Belize is one of those places that calls you back time and time again. Here's why one writer just can't get enough.
It's my third trip to Belize-you could say I've become a bit of an addict.
This former British colony bordered by Mexico to the north and Guatemala to the west and south may be a small country, but it has a diverse geography that includes the second largest barrier reef, a tropical rainforest that's home to hundreds of species, ancient Maya ruins, miles of white sand beaches and hundreds of islands. How could one not fall in love with the intoxicating beauty of this country?
Warning, a trip to Belize may leave you never wanting to come home.
Meet the people
The first thing I noticed in Belize was that the country is so diverse in its ethnic and cultural backgrounds, which include Maya, Mestizo, Garifuna, Creole, Mennonite, East Indian and Chinese. I was also immediately smitten with how friendly and welcoming everyone is. Each person I met in Belize, from farmers to taxi drivers, from restaurant servers to business owners, stood out in their own special way.
Elwin Ariola, a Garifuna gentleman who owns Ariola & Son's Tour Business is one example. We got into a conversation about life in Belize while he drove me from Hopkins to the Dangriga airport. Ariola spoke about two Canadian girls who were robbed while they slept. Without passports and money in Dangriga, Ariolo helped them secure new papers at the embassy and provided funds for them to get home. They remain good friends to this day. Clearly, Arilo is the man to call if you need advice about travelling around Belize and will lend a hand if you get into trouble.
Sample the water of life
Belize's barrier reef is one of the world's most famed sites for snorkelling and diving. Whether you're snorkelling in Hol Chan or around one of the Cayes, you can expect to see sealife such as whitespotted toadfish and spotted eagle rays, or even a Loggerhead Turtle in the deeper waters.

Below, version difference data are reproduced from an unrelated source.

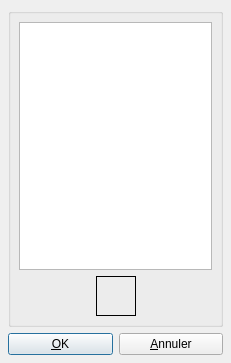
Above: src/client/AvatarsUI.ui from arabine/icl before the change. Below: the same form after it.
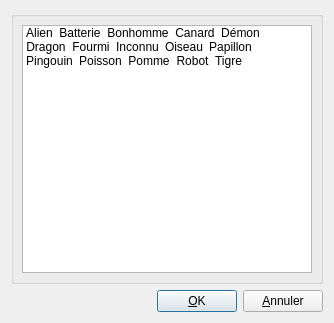
That is the form after the change. Icons and pictures are not drawn.

Commit message: Simplified the avatar chooser, better GUI and removed class file.

What changed in the file:
```diff
--- a/src/client/AvatarsUI.ui
+++ b/src/client/AvatarsUI.ui
@@ -3,137 +3,270 @@
  <comment></comment>
  <exportmacro></exportmacro>
  <class>Avatars</class>
- <widget class="QDialog" name="Avatars" >
-  <property name="geometry" >
+ <widget class="QDialog" name="Avatars">
+  <property name="windowModality">
+   <enum>Qt::WindowModal</enum>
+  </property>
+  <property name="geometry">
    <rect>
     <x>0</x>
     <y>0</y>
-    <width>231</width>
-    <height>363</height>
+    <width>334</width>
+    <height>323</height>
    </rect>
   </property>
   <property name="windowTitle" >
    <string>Avatars</string>
   </property>
-  <layout class="QGridLayout" >
-   <property name="margin" >
-    <number>8</number>
-   </property>
-   <property name="spacing" >
-    <number>6</number>
-   </property>
-   <item row="0" column="0" >
-    <widget class="QGroupBox" name="groupBox" >
-     <property name="title" >
+  <layout class="QGridLayout" name="gridLayout">
+   <item row="0" column="0">
+    <widget class="QGroupBox" name="groupBox">
+     <property name="title">
       <string/>
      </property>
-     <layout class="QGridLayout" >
-      <property name="margin" >
+     <layout class="QGridLayout">
+      <property name="margin">
        <number>8</number>
       </property>
-      <property name="spacing" >
+      <property name="spacing">
        <number>6</number>
       </property>
-      <item row="0" column="0" >
-       <widget class="QListWidget" name="listWidget" />
-      </item>
-      <item row="1" column="0" >
-       <layout class="QVBoxLayout" >
-        <property name="margin" >
-         <number>0</number>
+      <item row="0" column="0">
+       <widget class="QListWidget" name="avatarsList">
+        <property name="locale">
+         <locale language="French" country="France"/>
         </property>
-        <property name="spacing" >
-         <number>6</number>
+        <property name="autoScroll">
+         <bool>true</bool>
         </property>
+        <property name="editTriggers">
+         <set>QAbstractItemView::NoEditTriggers</set>
+        </property>
+        <property name="showDropIndicator" stdset="0">
+         <bool>false</bool>
+        </property>
+        <property name="dragDropMode">
+         <enum>QAbstractItemView::DragDrop</enum>
+        </property>
+        <property name="movement">
+         <enum>QListView::Snap</enum>
+        </property>
+        <property name="resizeMode">
+         <enum>QListView::Fixed</enum>
+        </property>
+        <property name="viewMode">
+         <enum>QListView::IconMode</enum>
+        </property>
         <item>
-         <layout class="QHBoxLayout" >
-          <property name="margin" >
-           <number>0</number>
-          </property>
-          <property name="spacing" >
-           <number>6</number>
-          </property>
-          <item>
-           <spacer>
-            <property name="orientation" >
-             <enum>Qt::Horizontal</enum>
-            </property>
-            <property name="sizeHint" >
-             <size>
-              <width>40</width>
-              <height>20</height>
-             </size>
-            </property>
-           </spacer>
-          </item>
-          <item>
-           <widget class="QLabel" name="avatarImage" >
-            <property name="sizePolicy" >
-             <sizepolicy>
-              <hsizetype>0</hsizetype>
-              <vsizetype>0</vsizetype>
-              <horstretch>0</horstretch>
-              <verstretch>0</verstretch>
-             </sizepolicy>
-            </property>
-            <property name="minimumSize" >
-             <size>
-              <width>40</width>
-              <height>40</height>
-             </size>
-            </property>
-            <property name="maximumSize" >
-             <size>
-              <width>40</width>
-              <height>40</height>
-             </size>
-            </property>
-            <property name="frameShape" >
-             <enum>QFrame::Box</enum>
-            </property>
-            <property name="text" >
-             <string/>
-            </property>
-           </widget>
-          </item>
-          <item>
-           <spacer>
-            <property name="orientation" >
-             <enum>Qt::Horizontal</enum>
-            </property>
-            <property name="sizeHint" >
-             <size>
-              <width>40</width>
-              <height>20</height>
-             </size>
-            </property>
-           </spacer>
-          </item>
-         </layout>
+         <property name="text">
+          <string extracomment="Hop">Alien</string>
+         </property>
+         <property name="icon">
+          <iconset resource="../data/data.qrc">
+           <normaloff>:/images/avatars/alien.png</normaloff>:/images/avatars/alien.png</iconset>
+         </property>
+         <property name="flags">
+          <set>ItemIsSelectable|ItemIsEnabled</set>
+         </property>
         </item>
-       </layout>
+        <item>
+         <property name="text">
+          <string>Batterie</string>
+         </property>
+         <property name="icon">
+          <iconset resource="../data/data.qrc">
+           <normaloff>:/images/avatars/batterie.png</normaloff>:/images/avatars/batterie.png</iconset>
+         </property>
+         <property name="flags">
+          <set>ItemIsSelectable|ItemIsEnabled</set>
+         </property>
+        </item>
+        <item>
+         <property name="text">
+          <string>Bonhomme</string>
+         </property>
+         <property name="icon">
+          <iconset resource="../data/data.qrc">
+           <normaloff>:/images/avatars/bonhomme.png</normaloff>:/images/avatars/bonhomme.png</iconset>
+         </property>
+         <property name="flags">
+          <set>ItemIsSelectable|ItemIsEnabled</set>
+         </property>
+        </item>
+        <item>
+         <property name="text">
+          <string>Canard</string>
+         </property>
+         <property name="icon">
+          <iconset resource="../data/data.qrc">
+           <normaloff>:/images/avatars/canard.png</normaloff>:/images/avatars/canard.png</iconset>
+         </property>
+         <property name="flags">
+          <set>ItemIsSelectable|ItemIsEnabled</set>
+         </property>
+        </item>
+        <item>
+         <property name="text">
+          <string>Démon</string>
+         </property>
+         <property name="icon">
+          <iconset resource="../data/data.qrc">
+           <normaloff>:/images/avatars/demon.png</normaloff>:/images/avatars/demon.png</iconset>
+         </property>
+         <property name="flags">
+          <set>ItemIsSelectable|ItemIsEnabled</set>
+         </property>
+        </item>
+        <item>
+         <property name="text">
+          <string>Dragon</string>
+         </property>
+         <property name="icon">
+          <iconset resource="../data/data.qrc">
+           <normaloff>:/images/avatars/dragon.png</normaloff>:/images/avatars/dragon.png</iconset>
+         </property>
+         <property name="flags">
+          <set>ItemIsSelectable|ItemIsEnabled</set>
+         </property>
+        </item>
+        <item>
+         <property name="text">
+          <string>Fourmi</string>
+         </property>
+         <property name="icon">
+          <iconset resource="../data/data.qrc">
+           <normaloff>:/images/avatars/fourmi.png</normaloff>:/images/avatars/fourmi.png</iconset>
+         </property>
+         <property name="flags">
+          <set>ItemIsSelectable|ItemIsEnabled</set>
+         </property>
+        </item>
+        <item>
+         <property name="text">
+          <string>Inconnu</string>
+         </property>
+         <property name="icon">
+          <iconset resource="../data/data.qrc">
+           <normaloff>:/images/avatars/inconnu.png</normaloff>:/images/avatars/inconnu.png</iconset>
+         </property>
+         <property name="flags">
+          <set>ItemIsSelectable|ItemIsEnabled</set>
+         </property>
+        </item>
+        <item>
+         <property name="text">
+          <string>Oiseau</string>
+         </property>
+         <property name="icon">
+          <iconset resource="../data/data.qrc">
+           <normaloff>:/images/avatars/oiseau.png</normaloff>:/images/avatars/oiseau.png</iconset>
+         </property>
+         <property name="flags">
+          <set>ItemIsSelectable|ItemIsEnabled</set>
+         </property>
+        </item>
+        <item>
+         <property name="text">
+          <string>Papillon</string>
+         </property>
+         <property name="icon">
+          <iconset resource="../data/data.qrc">
+           <normaloff>:/images/avatars/papillon.png</normaloff>:/images/avatars/papillon.png</iconset>
+         </property>
+         <property name="flags">
+          <set>ItemIsSelectable|ItemIsEnabled</set>
+         </property>
+        </item>
+        <item>
+         <property name="text">
+          <string>Pingouin</string>
+         </property>
+         <property name="icon">
+          <iconset resource="../data/data.qrc">
+           <normaloff>:/images/avatars/pingouin.png</normaloff>:/images/avatars/pingouin.png</iconset>
+         </property>
+         <property name="flags">
+          <set>ItemIsSelectable|ItemIsEnabled</set>
+         </property>
+        </item>
+        <item>
+         <property name="text">
+          <string>Poisson</string>
+         </property>
+         <property name="icon">
+          <iconset resource="../data/data.qrc">
+           <normaloff>:/images/avatars/poisson.png</normaloff>:/images/avatars/poisson.png</iconset>
+         </property>
+         <property name="flags">
+          <set>ItemIsSelectable|ItemIsEnabled</set>
+         </property>
+        </item>
+        <item>
+         <property name="text">
+          <string>Pomme</string>
+         </property>
+         <property name="icon">
+          <iconset resource="../data/data.qrc">
+           <normaloff>:/images/avatars/pomme.png</normaloff>:/images/avatars/pomme.png</iconset>
+         </property>
+         <property name="flags">
+          <set>ItemIsSelectable|ItemIsEnabled</set>
+         </property>
+        </item>
+        <item>
+         <property name="text">
+          <string>Robot</string>
+         </property>
+         <property name="icon">
+          <iconset resource="../data/data.qrc">
+           <normaloff>:/images/avatars/robot.png</normaloff>:/images/avatars/robot.png</iconset>
+         </property>
+         <property name="flags">
+          <set>ItemIsSelectable|ItemIsEnabled</set>
+         </property>
+        </item>
+        <item>
+         <property name="text">
+          <string>Tigre</string>
+         </property>
+         <property name="icon">
+          <iconset resource="../data/data.qrc">
+           <normaloff>:/images/avatars/tigre.png</normaloff>:/images/avatars/tigre.png</iconset>
+         </property>
+         <property name="flags">
+          <set>ItemIsSelectable|ItemIsEnabled</set>
+         </property>
+        </item>
+       </widget>
       </item>
      </layout>
     </widget>
    </item>
-   <item row="1" column="0" >
-    <layout class="QHBoxLayout" >
-     <property name="margin" >
-      <number>0</number>
-     </property>
-     <property name="spacing" >
-      <number>6</number>
-     </property>
+   <item row="1" column="0">
+    <layout class="QHBoxLayout" name="horizontalLayout">
      <item>
-      <widget class="QPushButton" name="okButton" >
-       <property name="text" >
+      <spacer name="horizontalSpacer">
+       <property name="orientation">
+        <enum>Qt::Horizontal</enum>
+       </property>
+       <property name="sizeHint" stdset="0">
+        <size>
+         <width>40</width>
+         <height>20</height>
+        </size>
+       </property>
+      </spacer>
+     </item>
+     <item>
+      <widget class="QPushButton" name="okButton">
+       <property name="text">
         <string>&amp;OK</string>
        </property>
       </widget>
      </item>
      <item>
-      <widget class="QPushButton" name="cancelButton" >
-       <property name="text" >
+      <widget class="QPushButton" name="cancelButton">
+       <property name="text">
         <string>&amp;Annuler</string>
        </property>
       </widget>
```
Left out of the diff: 21 changed lines with no effect on the pictures. The commit also changes 13 other files.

For more dramatic deep dives, Blue Hole is a diver's paradise. You're likely to encounter a few sharks at the lower depths, but they should leave you alone if you don't disturb them.
Explore the rainforest
The Belize experience is not complete without a visit to the rainforest, as more than half of the country consists of subtropical jungle and rainforest. Southern Belize, particularly the Toledo district offers caving and hiking trails, and the opportunity to explore one of the least visited areas of the country. As you hike through the jungle fauna you may encounter noisy Howler monkeys, Cahone Palms (mature palms that produce nuts and oil), napping bats, panther paw prints, an alligator sunning itself on a riverbank or colourful turtles resting on logs.
Fall in love with food
The Mayas, Belize's first known inhabitants, have been growing and harvesting cacao, or cocoa, for centuries. I tasted my first roasted cocoa bean at Belcampo, an organic farm and lodge located just outside Punta Gorda. The farm grows papaya, cassava, avocados, plantains and bananas, along with vanilla, cocoa and coffee. Kelly Sayle, the resident coffee expert, gives lessons on how to roast coffee and bag it for consumption.
Visit the local markets where Mayan farmers bring their produce for sale. The Punta Gorda market is open on Wednesdays and Saturdays, and lures locals and tourists alike with fresh citrus fruits, vegetables, eggs and meats. While there, pick up a tamale or burrito from the vendors nearby.
Just be and go barefoot
Want to be a slacker? Then you've come to the right place. Belize is a place where you can just be and do nothing. Listen to the gentle swells of the ocean, lie in a hammock and allow your body to relax. You'll see that Belize has fully seduced you, too.